The Bakersfield Californian 

September 4, 2013 

A young man pushed a clipboard toward shoppers leaving a "big box" store in Bakersfield last week. "Sign this to end Las Vegas-style casino gambling," he shouted. Some people stopped to hear the guy's spiel. Others brushed him aside, no doubt thinking that it was a little late to stuff the casino genie back into the bottle. More than a decade ago, California voters gave Indian tribes the exclusive right to operate casino gambling in the state, so what could have possibly have had in mind? Just this: a petition to qualify a referendum for next year's ballot that proposes to stop off-reservation Indian gaming in California.
The initiative was born in the wake of this year's approval by the Legislature and Gov. Jerry Brown of an off-reservation casino project the North Fork Mono Rancheria Indians hope to build along Highway 99, north of Fresno. Referendum supporters, who call their campaign "Keep Vegas-style Casinos Out of Neighborhoods," contend Californians only gave tribes authority to operate casinos on Indian reservations.
Referendum supporters claim the North Fork casino project radically expands gaming beyond the scope voters envisioned when they agreed to the exclusive arrangement to provide jobs and economic opportunities to poor, remote Indian reservations. They also object to the piecemeal approach the Legislature and governor are taking to approving tribes' off-reservation casinos. This year, it's the North Fork tribe. Others are lined up in the wings to make their bids to build casinos in urban areas.
Likely they someday will include the recently recognized Tejon Indian tribe, which hopes to be granted land in Kern County, south of Bakersfield, and open a casino. According to a U.S. Department of Interior investigative report, a Las Vegas casino resort bankrolled the tribe's recognition campaign in exchange for an agreement to operate the tribe's future casino.
Before getting all teary-eyed about the high moral standing of the referendum's proponents, consider who is funding the campaign.
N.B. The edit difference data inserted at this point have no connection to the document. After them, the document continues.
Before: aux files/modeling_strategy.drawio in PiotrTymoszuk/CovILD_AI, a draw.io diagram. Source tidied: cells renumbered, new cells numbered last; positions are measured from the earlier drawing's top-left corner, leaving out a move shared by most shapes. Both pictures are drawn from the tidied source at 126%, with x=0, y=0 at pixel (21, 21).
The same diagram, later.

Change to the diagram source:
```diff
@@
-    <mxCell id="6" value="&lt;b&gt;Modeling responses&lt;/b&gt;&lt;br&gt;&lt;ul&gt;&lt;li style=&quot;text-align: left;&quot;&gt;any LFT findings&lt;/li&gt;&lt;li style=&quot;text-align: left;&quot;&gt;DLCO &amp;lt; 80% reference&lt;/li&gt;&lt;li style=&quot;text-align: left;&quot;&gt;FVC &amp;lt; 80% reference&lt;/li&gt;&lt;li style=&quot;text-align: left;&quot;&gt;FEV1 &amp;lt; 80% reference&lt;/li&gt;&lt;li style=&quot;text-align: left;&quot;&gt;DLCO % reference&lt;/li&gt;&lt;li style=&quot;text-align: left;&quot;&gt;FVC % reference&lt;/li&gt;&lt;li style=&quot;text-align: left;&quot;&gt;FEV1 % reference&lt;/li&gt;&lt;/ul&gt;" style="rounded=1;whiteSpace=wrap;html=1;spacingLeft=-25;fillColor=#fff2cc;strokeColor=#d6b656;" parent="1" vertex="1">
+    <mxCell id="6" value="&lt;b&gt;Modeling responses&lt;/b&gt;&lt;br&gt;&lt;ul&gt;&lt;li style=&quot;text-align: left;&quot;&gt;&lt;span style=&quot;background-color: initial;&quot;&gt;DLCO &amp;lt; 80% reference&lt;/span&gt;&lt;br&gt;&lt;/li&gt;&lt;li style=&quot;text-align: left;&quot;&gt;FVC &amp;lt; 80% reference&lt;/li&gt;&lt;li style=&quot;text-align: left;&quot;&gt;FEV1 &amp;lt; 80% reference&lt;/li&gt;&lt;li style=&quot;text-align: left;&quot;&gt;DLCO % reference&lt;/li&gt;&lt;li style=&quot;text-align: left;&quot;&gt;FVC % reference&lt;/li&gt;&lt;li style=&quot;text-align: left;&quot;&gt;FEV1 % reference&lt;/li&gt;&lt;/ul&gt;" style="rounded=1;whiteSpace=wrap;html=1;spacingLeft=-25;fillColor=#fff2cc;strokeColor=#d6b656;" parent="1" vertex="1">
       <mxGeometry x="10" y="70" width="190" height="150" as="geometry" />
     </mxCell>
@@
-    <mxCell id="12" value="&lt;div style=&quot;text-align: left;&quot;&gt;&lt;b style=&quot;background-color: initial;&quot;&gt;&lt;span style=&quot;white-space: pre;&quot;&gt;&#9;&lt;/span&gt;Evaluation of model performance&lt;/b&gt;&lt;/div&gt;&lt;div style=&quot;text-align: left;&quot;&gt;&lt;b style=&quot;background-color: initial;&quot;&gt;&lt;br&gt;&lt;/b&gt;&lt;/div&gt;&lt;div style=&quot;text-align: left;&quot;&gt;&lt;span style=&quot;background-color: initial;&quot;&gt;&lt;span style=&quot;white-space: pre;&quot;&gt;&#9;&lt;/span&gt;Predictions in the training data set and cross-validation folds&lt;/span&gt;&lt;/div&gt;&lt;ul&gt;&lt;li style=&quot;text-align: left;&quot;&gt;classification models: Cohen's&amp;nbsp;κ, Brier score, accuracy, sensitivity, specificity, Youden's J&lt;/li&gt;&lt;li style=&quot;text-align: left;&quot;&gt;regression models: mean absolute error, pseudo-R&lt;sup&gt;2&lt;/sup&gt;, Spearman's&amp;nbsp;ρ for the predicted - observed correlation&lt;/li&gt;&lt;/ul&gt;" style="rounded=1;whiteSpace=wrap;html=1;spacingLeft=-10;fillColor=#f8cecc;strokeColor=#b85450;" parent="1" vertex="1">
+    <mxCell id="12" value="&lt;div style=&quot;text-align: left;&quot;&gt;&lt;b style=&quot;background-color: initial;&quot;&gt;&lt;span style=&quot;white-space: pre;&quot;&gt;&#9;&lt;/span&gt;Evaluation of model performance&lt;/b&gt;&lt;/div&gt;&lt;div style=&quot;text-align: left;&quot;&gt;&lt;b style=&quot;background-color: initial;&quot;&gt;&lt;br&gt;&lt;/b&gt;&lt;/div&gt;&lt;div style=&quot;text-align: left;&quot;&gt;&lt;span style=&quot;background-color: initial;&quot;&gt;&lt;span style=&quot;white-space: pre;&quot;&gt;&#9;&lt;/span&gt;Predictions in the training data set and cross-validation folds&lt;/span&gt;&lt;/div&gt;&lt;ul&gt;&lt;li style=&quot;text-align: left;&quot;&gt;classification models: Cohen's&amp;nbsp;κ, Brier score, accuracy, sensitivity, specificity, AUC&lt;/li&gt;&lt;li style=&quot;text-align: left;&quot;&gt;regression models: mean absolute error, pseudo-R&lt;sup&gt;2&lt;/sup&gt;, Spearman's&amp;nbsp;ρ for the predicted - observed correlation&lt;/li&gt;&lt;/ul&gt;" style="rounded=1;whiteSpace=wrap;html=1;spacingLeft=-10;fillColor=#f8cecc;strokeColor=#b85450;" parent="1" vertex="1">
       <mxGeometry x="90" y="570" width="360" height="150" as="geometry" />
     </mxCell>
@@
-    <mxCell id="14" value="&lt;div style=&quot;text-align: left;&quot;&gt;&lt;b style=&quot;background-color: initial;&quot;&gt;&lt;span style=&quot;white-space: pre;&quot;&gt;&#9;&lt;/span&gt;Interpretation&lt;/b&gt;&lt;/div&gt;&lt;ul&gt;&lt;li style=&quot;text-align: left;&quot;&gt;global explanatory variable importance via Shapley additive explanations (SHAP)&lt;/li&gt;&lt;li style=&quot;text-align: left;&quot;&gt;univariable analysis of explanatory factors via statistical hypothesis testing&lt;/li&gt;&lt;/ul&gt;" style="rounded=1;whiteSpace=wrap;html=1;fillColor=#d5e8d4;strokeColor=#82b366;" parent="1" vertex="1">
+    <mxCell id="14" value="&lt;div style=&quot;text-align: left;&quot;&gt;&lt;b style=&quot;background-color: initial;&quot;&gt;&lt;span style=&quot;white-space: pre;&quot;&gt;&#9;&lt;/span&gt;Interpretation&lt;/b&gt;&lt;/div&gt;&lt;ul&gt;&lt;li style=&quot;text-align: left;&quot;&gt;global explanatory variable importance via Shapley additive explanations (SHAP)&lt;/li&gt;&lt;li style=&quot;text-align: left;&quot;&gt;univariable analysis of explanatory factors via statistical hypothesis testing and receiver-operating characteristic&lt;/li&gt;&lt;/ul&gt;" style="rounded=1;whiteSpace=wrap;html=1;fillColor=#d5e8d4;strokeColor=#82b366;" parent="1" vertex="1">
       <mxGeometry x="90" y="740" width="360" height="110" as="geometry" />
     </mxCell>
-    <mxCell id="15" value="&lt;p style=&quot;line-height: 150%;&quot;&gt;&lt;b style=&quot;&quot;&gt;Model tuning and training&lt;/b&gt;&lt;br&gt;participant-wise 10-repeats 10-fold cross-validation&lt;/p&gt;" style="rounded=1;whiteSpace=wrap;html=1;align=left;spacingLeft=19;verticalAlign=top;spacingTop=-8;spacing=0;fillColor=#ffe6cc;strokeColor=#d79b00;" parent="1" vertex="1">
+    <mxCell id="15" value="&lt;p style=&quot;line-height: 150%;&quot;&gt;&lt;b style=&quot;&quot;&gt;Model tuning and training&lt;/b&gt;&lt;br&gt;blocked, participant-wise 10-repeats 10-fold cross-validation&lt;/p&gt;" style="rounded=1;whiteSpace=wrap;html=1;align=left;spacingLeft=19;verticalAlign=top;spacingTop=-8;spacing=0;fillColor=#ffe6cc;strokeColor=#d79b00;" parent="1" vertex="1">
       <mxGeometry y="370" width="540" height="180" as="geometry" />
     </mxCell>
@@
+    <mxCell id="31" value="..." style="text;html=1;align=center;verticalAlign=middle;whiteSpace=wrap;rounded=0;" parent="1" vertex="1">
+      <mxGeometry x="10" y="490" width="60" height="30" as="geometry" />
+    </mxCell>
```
In addition to support from gambling opponents, hundreds of thousands of dollars are flowing in from gaming tribes that fear the increased competition and from Wall Street investors who have backed existing Indian casinos.
Regardless of their motivation, the referendum's proponents have a point.
It is time to give voters the opportunity to clarify what they intended when they gave Indian tribes the exclusive right to operate gambling casinos in California. Did voters envision the scale of the Las Vegas-style casinos that have popped up around the state? Or the level of greed these operations would create, resulting in the selective cleansing of tribal membership rolls? No, the vote was a "feel good" effort to right decades of wrong done to Native Americans. Voters thought they were giving disadvantaged communities a financial leg up.
Allowing the Legislature and governor to expand tribal gaming off reservations on a case-by-case basis likely will result in approval going to the highest bidders -- or rather, the biggest campaign donors. Since California voters let the casino genie out of the bottle, it is up to them to decide how far the genie can roam. Californians should sign those petitions to help qualify the referendum for the ballot. Let's put it to a vote in November 2014.


Keep Vegas-Style Casinos Out of Neighborhoods is sponsoring the referendum campaign to reverse recent, narrow legislative approval of California’s first casino to be built off of a restored Indian Rancheria.  The referendum seeks to uphold the will of the California electorate by serving as an opportunity for the voters to broadly reject this compact and send a strong message of rejection to future casino shopping efforts.

For the first time ever, the Governor has authorized a tribe with existing land eligible for gaming in the Sierra Mountains to build a Vegas-style casino on more lucrative land some 40 miles away in the Central Valley.

The land in the valley is adjacent to Highway 99 and was purchased by Las Vegas casino operator Station Casinos, which connected with the North Fork Tribe and continues to finance the project in hopes of a big jackpot if the casino is ultimately allowed to be built.  Petitions are currently in circulation. The campaign needs 504,760 signatures by October 1 in order to qualify for the next general election in November 2014.